Detected change data

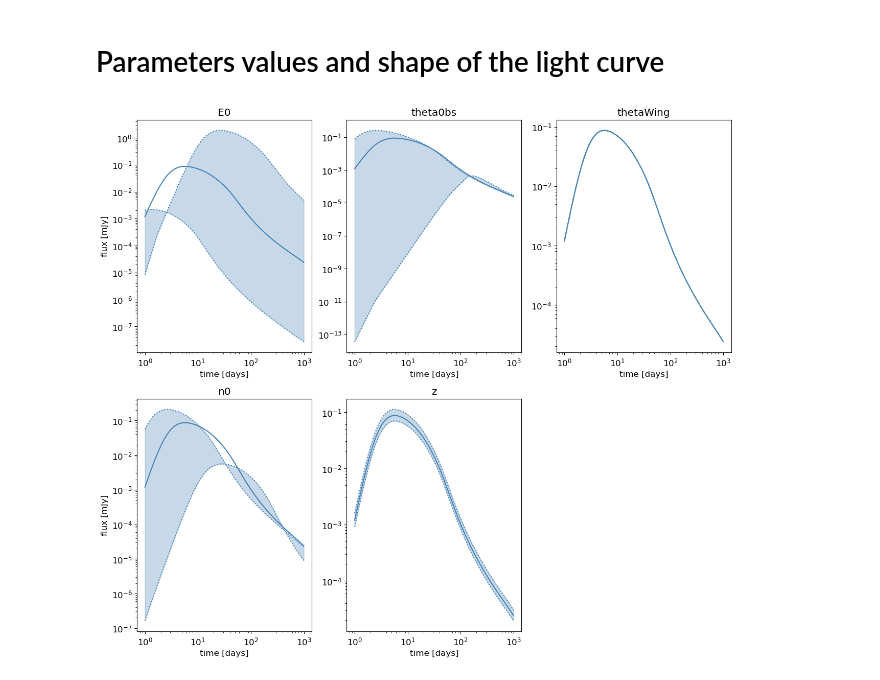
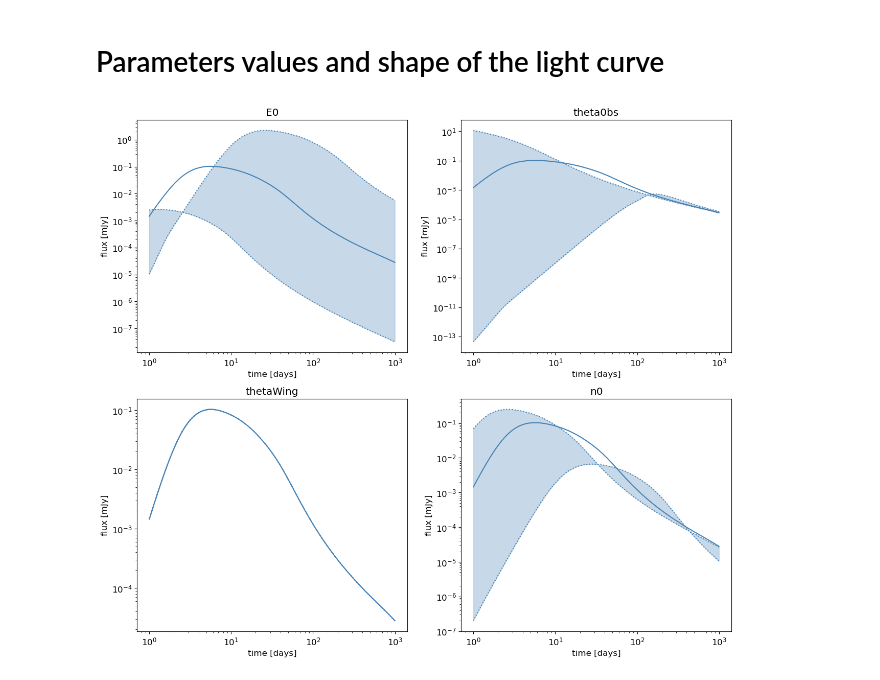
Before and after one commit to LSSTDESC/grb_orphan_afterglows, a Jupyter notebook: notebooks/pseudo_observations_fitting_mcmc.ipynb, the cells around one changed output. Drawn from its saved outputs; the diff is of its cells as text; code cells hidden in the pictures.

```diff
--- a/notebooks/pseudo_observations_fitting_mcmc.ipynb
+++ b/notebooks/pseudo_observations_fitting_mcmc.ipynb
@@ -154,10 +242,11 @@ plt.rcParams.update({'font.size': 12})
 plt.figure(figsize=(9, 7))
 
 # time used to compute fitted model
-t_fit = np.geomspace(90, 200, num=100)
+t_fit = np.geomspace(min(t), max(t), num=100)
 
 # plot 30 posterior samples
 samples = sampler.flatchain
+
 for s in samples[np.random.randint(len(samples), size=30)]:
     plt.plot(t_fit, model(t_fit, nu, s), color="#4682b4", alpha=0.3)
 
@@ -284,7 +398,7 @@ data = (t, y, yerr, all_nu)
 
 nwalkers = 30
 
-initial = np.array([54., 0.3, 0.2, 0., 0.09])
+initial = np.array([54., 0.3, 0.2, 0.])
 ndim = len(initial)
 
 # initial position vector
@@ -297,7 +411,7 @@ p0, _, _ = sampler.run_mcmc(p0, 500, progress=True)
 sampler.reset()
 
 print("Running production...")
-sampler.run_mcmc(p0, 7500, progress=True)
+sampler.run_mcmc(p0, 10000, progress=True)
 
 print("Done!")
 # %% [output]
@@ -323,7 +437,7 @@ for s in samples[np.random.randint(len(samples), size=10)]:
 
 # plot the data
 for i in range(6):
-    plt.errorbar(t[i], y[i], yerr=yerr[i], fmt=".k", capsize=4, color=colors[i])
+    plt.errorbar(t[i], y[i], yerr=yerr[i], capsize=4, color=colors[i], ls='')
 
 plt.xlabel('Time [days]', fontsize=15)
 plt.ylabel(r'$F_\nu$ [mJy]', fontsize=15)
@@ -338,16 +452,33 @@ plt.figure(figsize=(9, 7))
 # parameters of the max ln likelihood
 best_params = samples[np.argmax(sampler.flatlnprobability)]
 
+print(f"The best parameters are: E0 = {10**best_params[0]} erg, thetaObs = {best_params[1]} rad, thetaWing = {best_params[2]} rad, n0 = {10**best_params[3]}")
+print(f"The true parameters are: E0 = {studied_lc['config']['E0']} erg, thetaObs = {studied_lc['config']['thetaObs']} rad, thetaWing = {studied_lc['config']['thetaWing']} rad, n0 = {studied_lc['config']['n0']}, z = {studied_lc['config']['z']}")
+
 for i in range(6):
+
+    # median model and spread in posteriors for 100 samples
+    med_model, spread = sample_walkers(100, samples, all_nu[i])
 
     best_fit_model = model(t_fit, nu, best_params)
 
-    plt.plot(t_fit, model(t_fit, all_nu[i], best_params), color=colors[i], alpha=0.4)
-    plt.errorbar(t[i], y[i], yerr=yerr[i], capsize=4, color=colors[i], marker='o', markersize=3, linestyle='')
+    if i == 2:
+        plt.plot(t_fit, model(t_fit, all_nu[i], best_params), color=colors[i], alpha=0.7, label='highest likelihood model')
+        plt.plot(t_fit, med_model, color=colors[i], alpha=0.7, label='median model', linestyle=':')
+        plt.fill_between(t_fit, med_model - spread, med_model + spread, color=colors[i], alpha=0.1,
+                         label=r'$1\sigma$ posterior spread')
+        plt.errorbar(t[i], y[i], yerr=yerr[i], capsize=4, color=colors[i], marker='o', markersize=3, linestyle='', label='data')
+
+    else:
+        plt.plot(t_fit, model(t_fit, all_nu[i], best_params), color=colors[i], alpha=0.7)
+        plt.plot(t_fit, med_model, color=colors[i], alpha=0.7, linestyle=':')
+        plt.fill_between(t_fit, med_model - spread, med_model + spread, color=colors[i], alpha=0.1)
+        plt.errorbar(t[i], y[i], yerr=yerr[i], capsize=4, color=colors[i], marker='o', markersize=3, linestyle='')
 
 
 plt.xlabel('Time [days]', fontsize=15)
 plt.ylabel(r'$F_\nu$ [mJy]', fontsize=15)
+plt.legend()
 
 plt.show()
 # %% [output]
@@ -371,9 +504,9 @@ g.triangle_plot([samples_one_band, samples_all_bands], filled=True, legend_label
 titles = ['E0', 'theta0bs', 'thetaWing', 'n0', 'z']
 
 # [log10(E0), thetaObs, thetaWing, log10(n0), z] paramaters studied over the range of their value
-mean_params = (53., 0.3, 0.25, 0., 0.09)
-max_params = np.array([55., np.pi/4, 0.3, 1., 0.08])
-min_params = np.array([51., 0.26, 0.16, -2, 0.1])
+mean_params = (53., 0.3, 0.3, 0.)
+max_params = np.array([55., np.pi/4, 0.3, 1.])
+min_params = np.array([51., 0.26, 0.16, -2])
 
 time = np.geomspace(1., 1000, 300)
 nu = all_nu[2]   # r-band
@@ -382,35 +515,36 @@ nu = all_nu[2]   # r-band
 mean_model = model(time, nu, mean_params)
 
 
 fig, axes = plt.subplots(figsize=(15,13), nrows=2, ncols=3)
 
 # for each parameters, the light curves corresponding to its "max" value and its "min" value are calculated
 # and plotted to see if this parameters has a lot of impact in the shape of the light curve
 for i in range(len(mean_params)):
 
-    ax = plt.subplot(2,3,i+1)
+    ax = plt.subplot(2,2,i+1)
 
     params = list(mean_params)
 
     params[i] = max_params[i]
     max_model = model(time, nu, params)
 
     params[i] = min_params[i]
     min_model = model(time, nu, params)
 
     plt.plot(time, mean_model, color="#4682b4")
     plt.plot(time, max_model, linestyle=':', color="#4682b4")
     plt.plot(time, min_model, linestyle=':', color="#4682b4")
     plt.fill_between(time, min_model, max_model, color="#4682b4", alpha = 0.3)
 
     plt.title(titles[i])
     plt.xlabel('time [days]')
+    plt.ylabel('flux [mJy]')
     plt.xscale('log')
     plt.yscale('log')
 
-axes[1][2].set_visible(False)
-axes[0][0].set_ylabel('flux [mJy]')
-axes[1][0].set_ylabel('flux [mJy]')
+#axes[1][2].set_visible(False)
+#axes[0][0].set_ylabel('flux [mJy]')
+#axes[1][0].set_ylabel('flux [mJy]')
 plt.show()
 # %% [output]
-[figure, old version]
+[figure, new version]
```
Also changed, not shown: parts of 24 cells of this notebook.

Requirement |
When the string "notebooks" appears in a line of the records above, that line is to be copied.

Finished task |
Before and after one commit to LSSTDESC/grb_orphan_afterglows, a Jupyter notebook: notebooks/pseudo_observations_fitting_mcmc.ipynb, the cells around one changed output. Drawn from its saved outputs; the diff is of its cells as text; code cells hidden in the pictures.
--- a/notebooks/pseudo_observations_fitting_mcmc.ipynb
+++ b/notebooks/pseudo_observations_fitting_mcmc.ipynb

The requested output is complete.